**Work instructions:**
Isolate every line in the records below with "import" in it.

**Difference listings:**

Start of Block

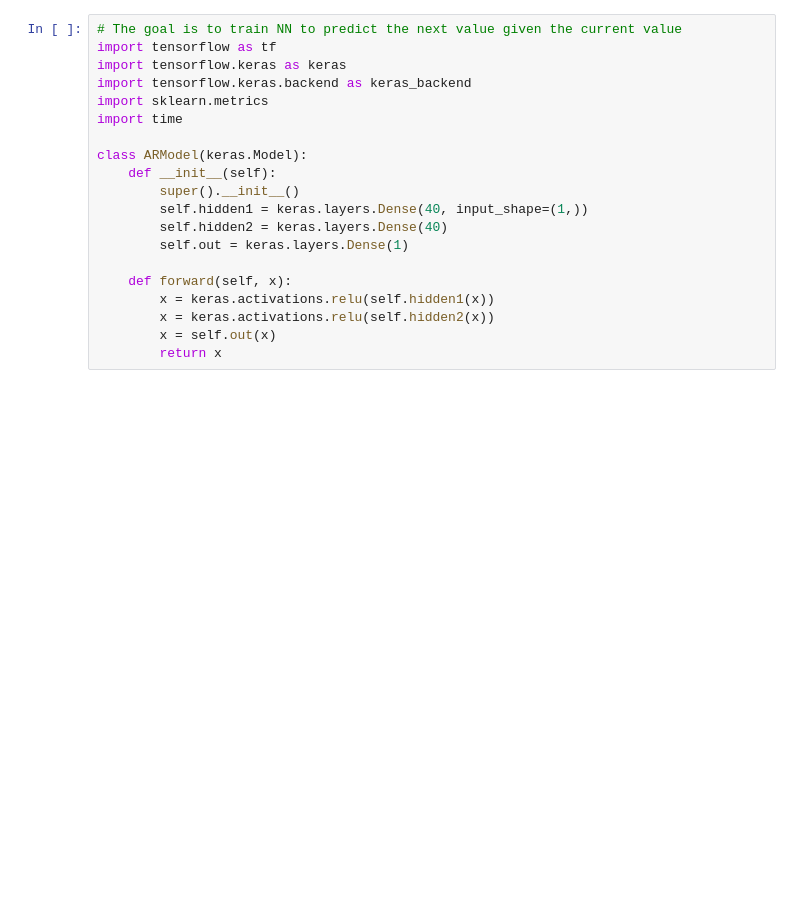
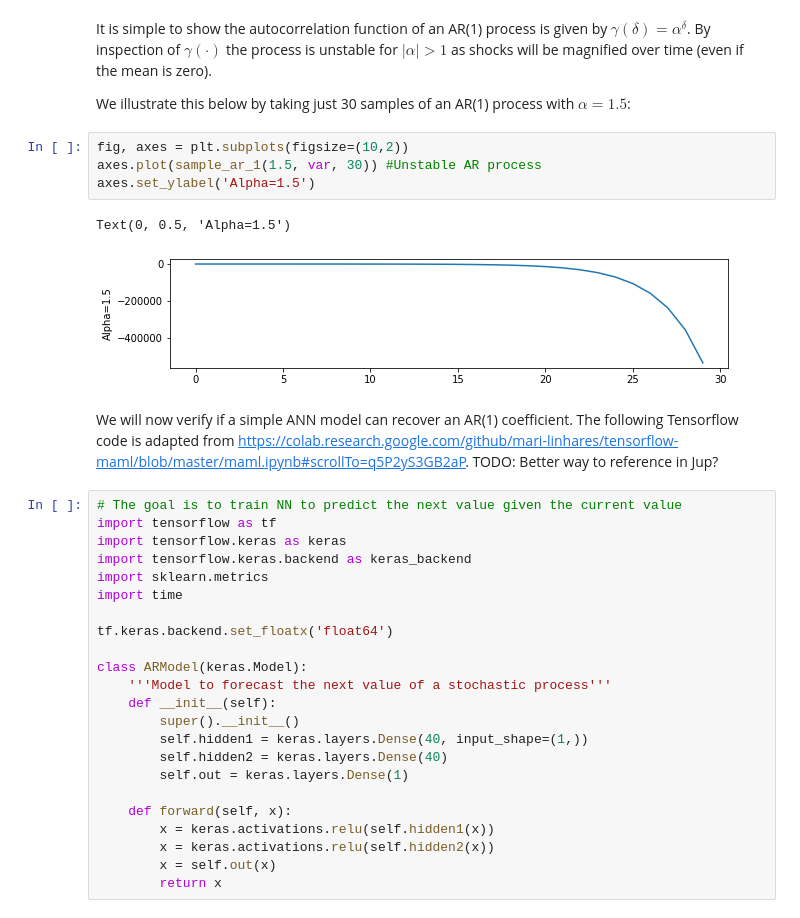
Before and after one commit to jase-clarkson/micro_2, a Jupyter notebook: AR_1_MAML.ipynb, the cells around one changed output. Saved outputs shown, nothing was run; the diff lists cells and outputs as text; blank space fills up the shorter version.

```diff
--- a/AR_1_MAML.ipynb
+++ b/AR_1_MAML.ipynb
@@ -27,3 +50,17 @@ plt.plot(X)
+# %% [markdown]
+It is simple to show the autocorrelation function of an AR(1) process is given by $\gamma(\delta) = \alpha^{\delta}$.
+By inspection of $\gamma(\cdot)$ the process is unstable for $|\alpha|>1$ as shocks will be magnified over time (even if the mean is zero).
+
+We illustrate this below by taking just 30 samples of an AR(1) process with $\alpha=1.5$:
+# %%
+fig, axes = plt.subplots(figsize=(10,2))
+axes.plot(sample_ar_1(1.5, var, 30)) #Unstable AR process
+axes.set_ylabel('Alpha=1.5')
+# %% [output]
+Text(0, 0.5, 'Alpha=1.5')
+[figure, added]
+# %% [markdown]
+We will now verify if a simple ANN model can recover an AR(1) coefficient. The following Tensorflow code is adapted from https://colab.research.google.com/github/mari-linhares/tensorflow-maml/blob/master/maml.ipynb#scrollTo=q5P2yS3GB2aP. TODO: Better way to reference in Jup?
 # %%
 # The goal is to train NN to predict the next value given the current value
 import tensorflow as tf
@@ -32,7 +69,10 @@ import tensorflow.keras.backend as keras_backend
 import sklearn.metrics
 import time
 
+tf.keras.backend.set_floatx('float64')
+
 class ARModel(keras.Model):
+    '''Model to forecast the next value of a stochastic process'''
     def __init__(self):
         super().__init__()
         self.hidden1 = keras.layers.Dense(40, input_shape=(1,))
```
Also changed, not shown: parts of 15 cells of this notebook.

End of Block

**Task result:**
 import tensorflow as tf
@@ -32,7 +69,10 @@ import tensorflow.keras.backend as keras_backend
 import sklearn.metrics
 import time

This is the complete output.